User interface change data
--- START ---
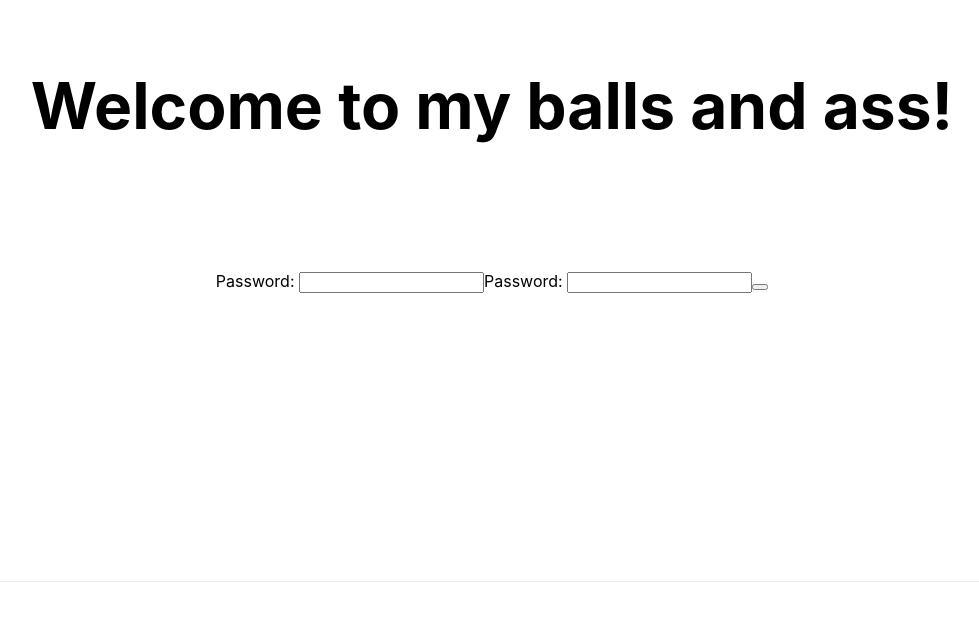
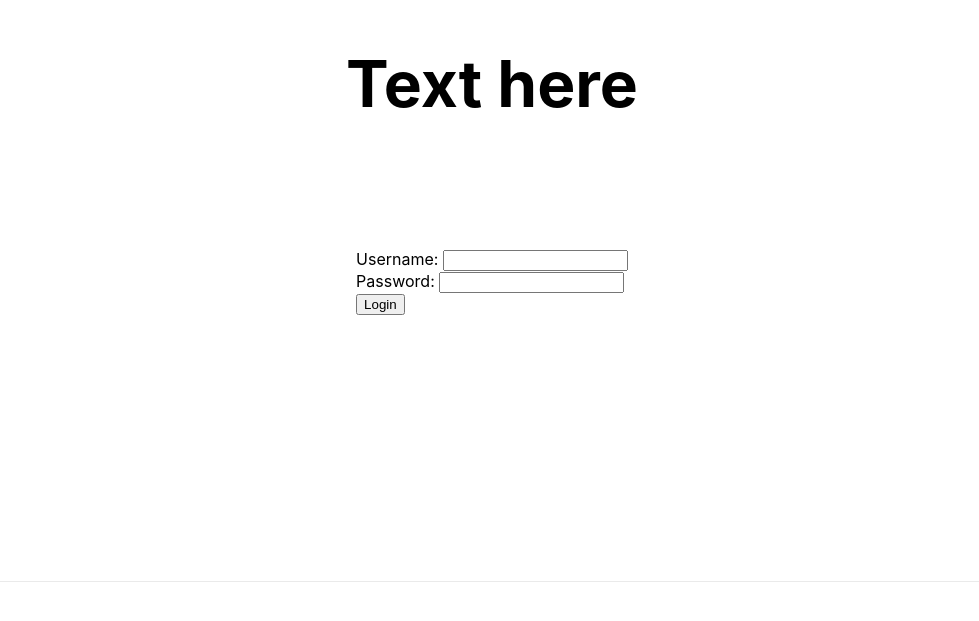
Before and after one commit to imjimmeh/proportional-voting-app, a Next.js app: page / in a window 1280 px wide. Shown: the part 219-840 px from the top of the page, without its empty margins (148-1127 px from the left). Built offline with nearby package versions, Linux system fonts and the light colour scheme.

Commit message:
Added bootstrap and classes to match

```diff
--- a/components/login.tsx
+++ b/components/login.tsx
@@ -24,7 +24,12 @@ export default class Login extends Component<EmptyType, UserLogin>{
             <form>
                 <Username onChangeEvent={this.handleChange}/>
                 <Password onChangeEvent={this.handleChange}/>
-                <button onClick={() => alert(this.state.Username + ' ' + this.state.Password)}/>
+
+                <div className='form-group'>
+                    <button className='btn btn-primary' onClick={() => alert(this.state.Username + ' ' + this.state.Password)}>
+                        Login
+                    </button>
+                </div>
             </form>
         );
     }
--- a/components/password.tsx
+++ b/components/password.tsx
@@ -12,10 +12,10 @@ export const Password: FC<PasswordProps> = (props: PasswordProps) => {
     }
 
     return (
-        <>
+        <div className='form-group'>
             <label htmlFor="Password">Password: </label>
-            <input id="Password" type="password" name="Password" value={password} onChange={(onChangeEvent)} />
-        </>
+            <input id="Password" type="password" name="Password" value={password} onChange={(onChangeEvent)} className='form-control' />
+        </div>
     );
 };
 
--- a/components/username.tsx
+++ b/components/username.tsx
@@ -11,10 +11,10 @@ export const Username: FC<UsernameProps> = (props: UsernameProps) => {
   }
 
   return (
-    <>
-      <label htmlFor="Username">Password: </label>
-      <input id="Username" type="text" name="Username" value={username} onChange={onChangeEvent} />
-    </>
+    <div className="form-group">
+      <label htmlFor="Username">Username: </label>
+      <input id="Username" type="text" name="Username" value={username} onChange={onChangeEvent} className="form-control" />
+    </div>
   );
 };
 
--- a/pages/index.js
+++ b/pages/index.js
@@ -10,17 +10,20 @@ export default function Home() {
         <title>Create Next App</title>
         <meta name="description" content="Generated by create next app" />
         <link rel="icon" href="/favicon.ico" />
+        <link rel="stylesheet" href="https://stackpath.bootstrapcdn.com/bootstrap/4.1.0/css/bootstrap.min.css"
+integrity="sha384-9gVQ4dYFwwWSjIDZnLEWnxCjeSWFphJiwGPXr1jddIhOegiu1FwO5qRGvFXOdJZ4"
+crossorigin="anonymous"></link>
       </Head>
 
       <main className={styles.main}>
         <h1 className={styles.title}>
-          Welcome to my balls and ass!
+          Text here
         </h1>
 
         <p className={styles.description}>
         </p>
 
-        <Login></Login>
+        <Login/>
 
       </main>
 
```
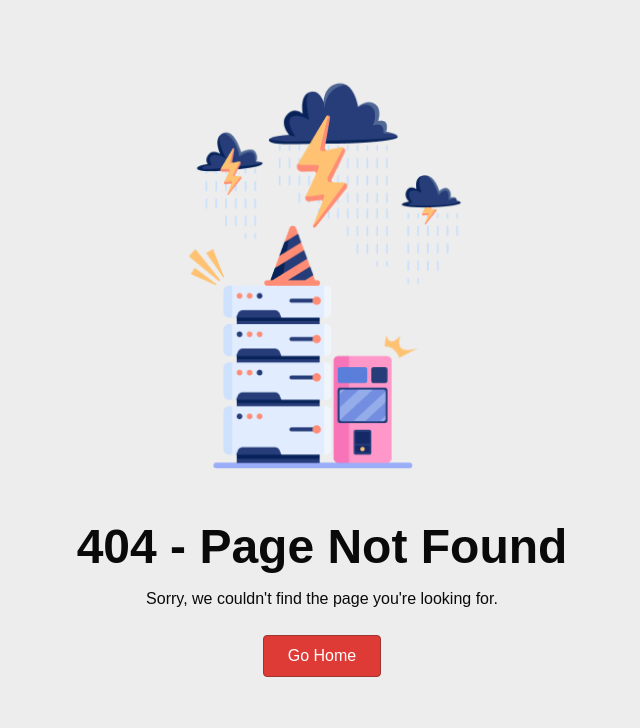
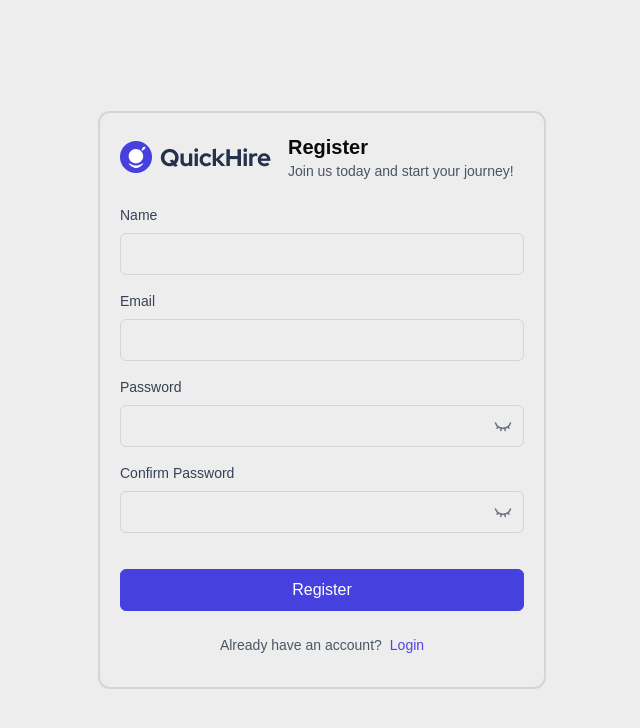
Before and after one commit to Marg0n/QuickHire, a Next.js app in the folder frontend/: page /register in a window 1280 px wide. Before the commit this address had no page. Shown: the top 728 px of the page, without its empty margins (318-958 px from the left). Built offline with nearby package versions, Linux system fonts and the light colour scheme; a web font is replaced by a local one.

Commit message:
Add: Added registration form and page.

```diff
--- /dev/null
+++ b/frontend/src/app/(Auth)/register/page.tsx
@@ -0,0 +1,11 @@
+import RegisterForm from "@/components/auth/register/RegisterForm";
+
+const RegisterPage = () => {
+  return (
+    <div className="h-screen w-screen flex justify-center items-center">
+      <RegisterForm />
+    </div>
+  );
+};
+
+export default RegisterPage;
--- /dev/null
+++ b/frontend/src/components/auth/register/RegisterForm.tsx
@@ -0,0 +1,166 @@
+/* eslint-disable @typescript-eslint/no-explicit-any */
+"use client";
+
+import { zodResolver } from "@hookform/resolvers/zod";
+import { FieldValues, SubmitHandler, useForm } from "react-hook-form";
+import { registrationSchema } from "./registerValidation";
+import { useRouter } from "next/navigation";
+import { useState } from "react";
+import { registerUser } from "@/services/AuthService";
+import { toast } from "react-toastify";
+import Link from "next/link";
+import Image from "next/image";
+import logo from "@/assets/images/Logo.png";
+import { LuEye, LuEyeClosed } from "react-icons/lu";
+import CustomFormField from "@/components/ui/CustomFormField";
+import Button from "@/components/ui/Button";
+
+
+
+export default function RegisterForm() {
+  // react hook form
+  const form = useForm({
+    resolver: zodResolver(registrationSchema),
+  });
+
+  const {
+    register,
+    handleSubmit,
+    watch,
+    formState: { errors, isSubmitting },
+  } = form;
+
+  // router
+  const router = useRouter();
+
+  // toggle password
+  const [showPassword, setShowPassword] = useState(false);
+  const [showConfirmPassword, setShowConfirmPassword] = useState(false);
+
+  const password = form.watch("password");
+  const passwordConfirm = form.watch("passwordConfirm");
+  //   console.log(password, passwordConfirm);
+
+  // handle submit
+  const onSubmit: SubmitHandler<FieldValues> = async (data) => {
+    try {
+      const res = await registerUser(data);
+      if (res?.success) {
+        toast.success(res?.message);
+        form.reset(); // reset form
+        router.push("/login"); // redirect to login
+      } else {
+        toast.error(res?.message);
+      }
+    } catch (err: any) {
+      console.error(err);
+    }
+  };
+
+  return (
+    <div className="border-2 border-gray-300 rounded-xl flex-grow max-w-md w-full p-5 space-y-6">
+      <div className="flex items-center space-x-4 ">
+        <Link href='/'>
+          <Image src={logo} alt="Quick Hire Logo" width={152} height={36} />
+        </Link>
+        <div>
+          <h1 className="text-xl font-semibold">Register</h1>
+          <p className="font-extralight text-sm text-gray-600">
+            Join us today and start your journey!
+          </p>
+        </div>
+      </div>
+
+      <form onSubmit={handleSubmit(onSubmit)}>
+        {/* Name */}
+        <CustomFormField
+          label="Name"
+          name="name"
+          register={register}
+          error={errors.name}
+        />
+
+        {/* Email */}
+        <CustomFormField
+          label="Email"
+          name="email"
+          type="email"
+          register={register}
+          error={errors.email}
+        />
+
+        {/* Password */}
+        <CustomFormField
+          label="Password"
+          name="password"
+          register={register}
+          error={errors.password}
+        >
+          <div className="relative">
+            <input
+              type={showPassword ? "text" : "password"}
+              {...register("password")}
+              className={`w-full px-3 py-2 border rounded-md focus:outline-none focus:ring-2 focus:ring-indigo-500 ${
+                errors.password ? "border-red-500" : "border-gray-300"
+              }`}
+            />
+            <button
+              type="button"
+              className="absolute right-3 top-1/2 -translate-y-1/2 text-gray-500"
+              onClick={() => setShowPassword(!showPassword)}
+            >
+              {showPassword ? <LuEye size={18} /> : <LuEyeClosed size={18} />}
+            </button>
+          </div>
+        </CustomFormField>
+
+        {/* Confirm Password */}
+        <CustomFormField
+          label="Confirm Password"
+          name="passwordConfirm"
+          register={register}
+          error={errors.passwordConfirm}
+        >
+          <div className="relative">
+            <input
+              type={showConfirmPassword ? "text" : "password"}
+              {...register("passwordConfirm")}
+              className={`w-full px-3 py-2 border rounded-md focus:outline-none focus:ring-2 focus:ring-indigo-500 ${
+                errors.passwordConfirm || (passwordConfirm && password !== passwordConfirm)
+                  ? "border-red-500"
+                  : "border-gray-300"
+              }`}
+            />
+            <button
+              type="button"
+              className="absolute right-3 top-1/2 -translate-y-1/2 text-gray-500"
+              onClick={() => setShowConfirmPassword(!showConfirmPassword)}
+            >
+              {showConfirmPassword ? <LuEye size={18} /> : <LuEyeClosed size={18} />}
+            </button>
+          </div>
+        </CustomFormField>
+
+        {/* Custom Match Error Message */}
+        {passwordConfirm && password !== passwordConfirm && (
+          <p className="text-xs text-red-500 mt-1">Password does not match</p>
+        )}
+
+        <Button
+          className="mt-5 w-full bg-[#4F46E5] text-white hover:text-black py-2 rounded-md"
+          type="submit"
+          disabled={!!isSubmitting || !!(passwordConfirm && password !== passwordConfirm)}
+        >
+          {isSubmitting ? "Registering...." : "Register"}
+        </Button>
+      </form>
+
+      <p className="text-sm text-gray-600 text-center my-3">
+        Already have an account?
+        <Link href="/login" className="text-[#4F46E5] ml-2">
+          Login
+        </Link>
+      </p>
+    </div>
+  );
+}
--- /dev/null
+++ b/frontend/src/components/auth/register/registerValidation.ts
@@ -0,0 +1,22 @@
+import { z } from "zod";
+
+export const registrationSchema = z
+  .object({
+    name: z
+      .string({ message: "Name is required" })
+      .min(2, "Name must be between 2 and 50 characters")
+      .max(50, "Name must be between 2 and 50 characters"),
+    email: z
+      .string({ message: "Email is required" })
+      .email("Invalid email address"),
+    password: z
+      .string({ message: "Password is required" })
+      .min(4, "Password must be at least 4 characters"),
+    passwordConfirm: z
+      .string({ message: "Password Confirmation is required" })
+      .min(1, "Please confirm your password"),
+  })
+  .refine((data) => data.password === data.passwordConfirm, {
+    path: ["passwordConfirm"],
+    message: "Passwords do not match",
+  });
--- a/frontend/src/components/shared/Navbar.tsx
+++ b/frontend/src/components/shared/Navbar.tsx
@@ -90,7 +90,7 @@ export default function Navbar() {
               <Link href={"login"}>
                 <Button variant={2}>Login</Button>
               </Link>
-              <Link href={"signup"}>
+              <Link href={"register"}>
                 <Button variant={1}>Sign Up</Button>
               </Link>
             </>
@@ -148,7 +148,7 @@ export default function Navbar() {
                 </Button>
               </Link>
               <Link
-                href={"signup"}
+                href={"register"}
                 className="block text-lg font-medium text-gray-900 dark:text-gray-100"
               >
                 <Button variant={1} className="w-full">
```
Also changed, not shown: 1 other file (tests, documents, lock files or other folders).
--- END ---
WORK TO BE COMPLETED: Search the records for the word "description" and return every line that holds it.

WRITTEN REPLY:
         <meta name="description" content="Generated by create next app" />
         <p className={styles.description}>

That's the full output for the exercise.